■ Data records
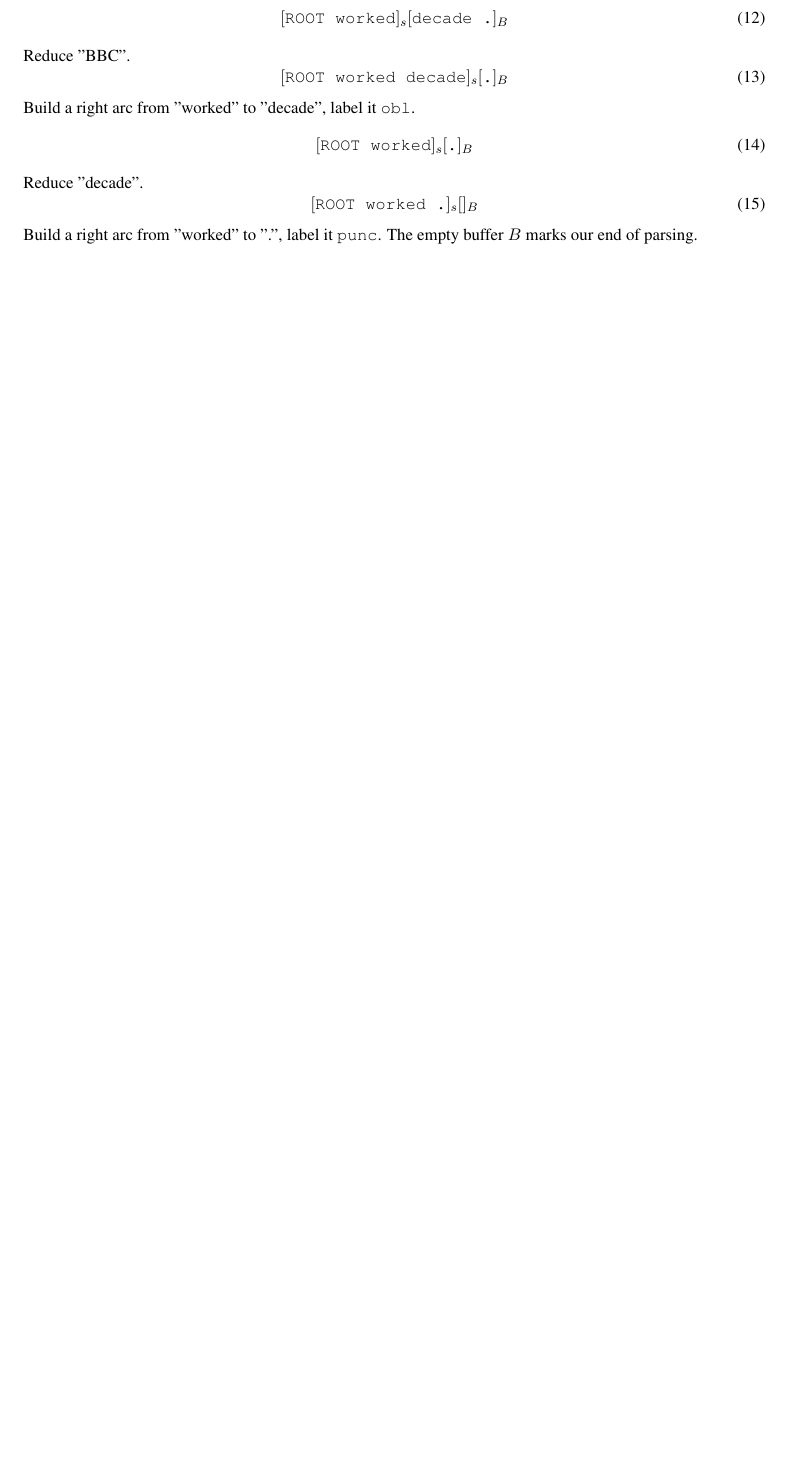
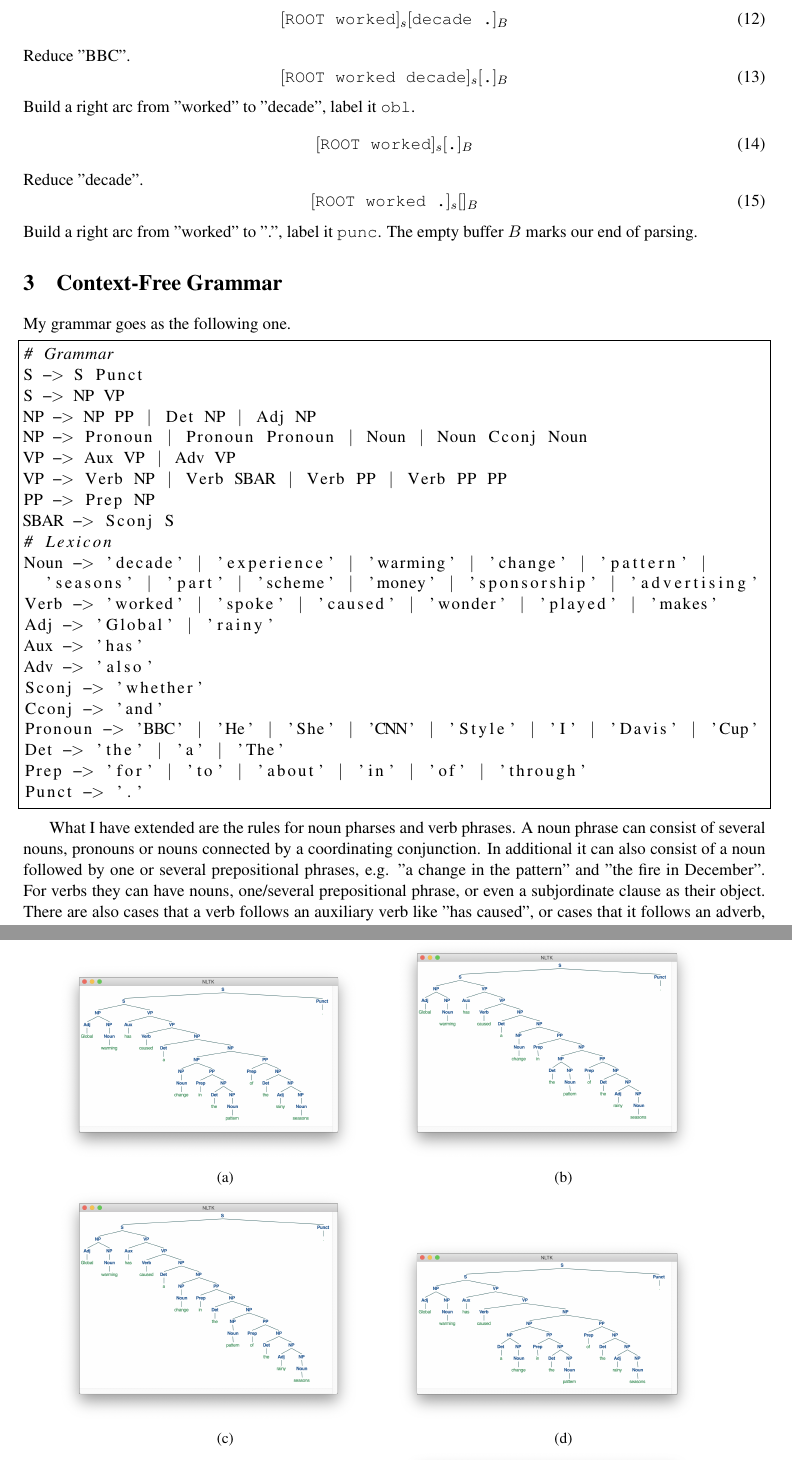
Before and after one commit to chenshifei/NLP_assignments, a LaTeX problem sheet (assignment_3/shifei_chen_assignment_3.tex): part of page 3 of 3 before the commit and two parts of pages 3 and 4 of 6 after it, the two joined at a grey line, cut so that both start at the same text, the shorter picture padded with empty space. Compiled offline with pdfLaTeX.

Commit message:
Add assignment 3

```diff
--- a/assignment_3/shifei_chen_assignment_3.tex
+++ b/assignment_3/shifei_chen_assignment_3.tex
@@ -4,8 +4,10 @@
 \documentclass[11pt]{article} % documenttype: article
 \usepackage[top=20mm,left=20mm,right=20mm,bottom=15mm,headsep=15pt,footskip=15pt,a4paper]{geometry} % customize margins
 \usepackage{times} % fonttype
+\usepackage{listings}
 \usepackage{csquotes}
 \usepackage{graphicx}
+\usepackage{subcaption}
 \usepackage[backend=bibtex, sorting=none]{biblatex}
 
 \addbibresource{shifei_chen_assignment_3.bib}
@@ -144,3 +147,55 @@ Reduce "decade".
 \end{equation}
 Build a right arc from "worked" to ".", label it \texttt{punc}. The empty buffer $B$ marks our end of parsing.
 
+\section{Context-Free Grammar}
+
+My grammar goes as the following one.
+
+\begin{lstlisting}[language=Python, frame=single, showstringspaces=false]
+# Grammar
+S -> S Punct
+S -> NP VP
+NP -> NP PP | Det NP | Adj NP
+NP -> Pronoun | Pronoun Pronoun | Noun | Noun Cconj Noun
+VP -> Aux VP | Adv VP
+VP -> Verb NP | Verb SBAR | Verb PP | Verb PP PP
+PP -> Prep NP
+SBAR -> Sconj S
+# Lexicon
+Noun -> 'decade' | 'experience' | 'warming' | 'change' | 'pattern' |
+  'seasons' | 'part' | 'scheme' | 'money' | 'sponsorship' | 'advertising'
+Verb -> 'worked' | 'spoke' | 'caused' | 'wonder' | 'played' | 'makes'
+Adj -> 'Global' | 'rainy'
+Aux -> 'has'
+Adv -> 'also'
+Sconj -> 'whether'
+Cconj -> 'and'
+Pronoun -> 'BBC' | 'He' | 'She' | 'CNN' | 'Style' | 'I' | 'Davis' | 'Cup'
+Det -> 'the' | 'a' | 'The'
+Prep -> 'for' | 'to' | 'about' | 'in' | 'of' | 'through'
+Punct -> '.'
+\end{lstlisting}
+
+What I have extended are the rules for noun pharses and verb phrases. A noun phrase can consist of several nouns, pronouns or nouns connected by a coordinating conjunction. In additional it can also consist of a noun followed by one or several prepositional phrases, e.g. "a change in the pattern" and "the fire in December". For verbs they can have nouns, one/several prepositional phrase, or even a subjordinate clause as their object. There are also cases that a verb follows an auxiliary verb like "has caused", or cases that it follows an adverb, like "also wonder", even thought some may argue that the adverb "also" in this case should not be a part of the verb phrase because it modifies the whole sentence, not only the verb.
+
+\begin{figure}[p]
+  \centering
+  \begin{subfigure}{0.45\textwidth}
+    \includegraphics[width=0.9\linewidth]{images/figure_cfg_tree_1.png}
+    \caption{}
+  \end{subfigure}
+  \begin{subfigure}{0.45\textwidth}
+    \includegraphics[width=0.9\linewidth]{images/figure_cfg_tree_2.png}
+    \caption{}
+  \end{subfigure}
+
+  \begin{subfigure}{0.45\textwidth}
+    \includegraphics[width=0.9\linewidth]{images/figure_cfg_tree_3.png}
+    \caption{}
+    \label{fig2:golden}
+  \end{subfigure}
+  \begin{subfigure}{0.45\textwidth}
+    \includegraphics[width=0.9\linewidth]{images/figure_cfg_tree_4.png}
+    \caption{}
+    \label{fig2:doublepponchange}
+  \end{subfigure}
```
Also changed, not shown: assignment_3/shifei_chen_assignment_3.bib (+13 -0 lines), assignment_3/images/figure_cfg_tree_1.png (added), assignment_3/images/figure_cfg_tree_2.png (added), assignment_3/images/figure_cfg_tree_3.png (added), assignment_3/images/figure_cfg_tree_4.png (added), assignment_3/images/figure_cfg_tree_5.png (added), assignment_3/images/figure_cfg_tree_6.png (added), assignment_3/images/figure_cfg_tree_7.png (added), assignment_3/images/figure_cyk.png (added), assignment_3/shifei_chen_assignment_3.pdf, assignment_3/shifei_chen_assignment_3.tex (46 more changed lines).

■ What the task requires
Lines containing the word "usepackage" are to be pulled from the records and copied.

■ Task answer
 \usepackage[top=20mm,left=20mm,right=20mm,bottom=15mm,headsep=15pt,footskip=15pt,a4paper]{geometry} % customize margins
 \usepackage{times} % fonttype
+\usepackage{listings}
 \usepackage{csquotes}
 \usepackage{graphicx}
+\usepackage{subcaption}
 \usepackage[backend=bibtex, sorting=none]{biblatex}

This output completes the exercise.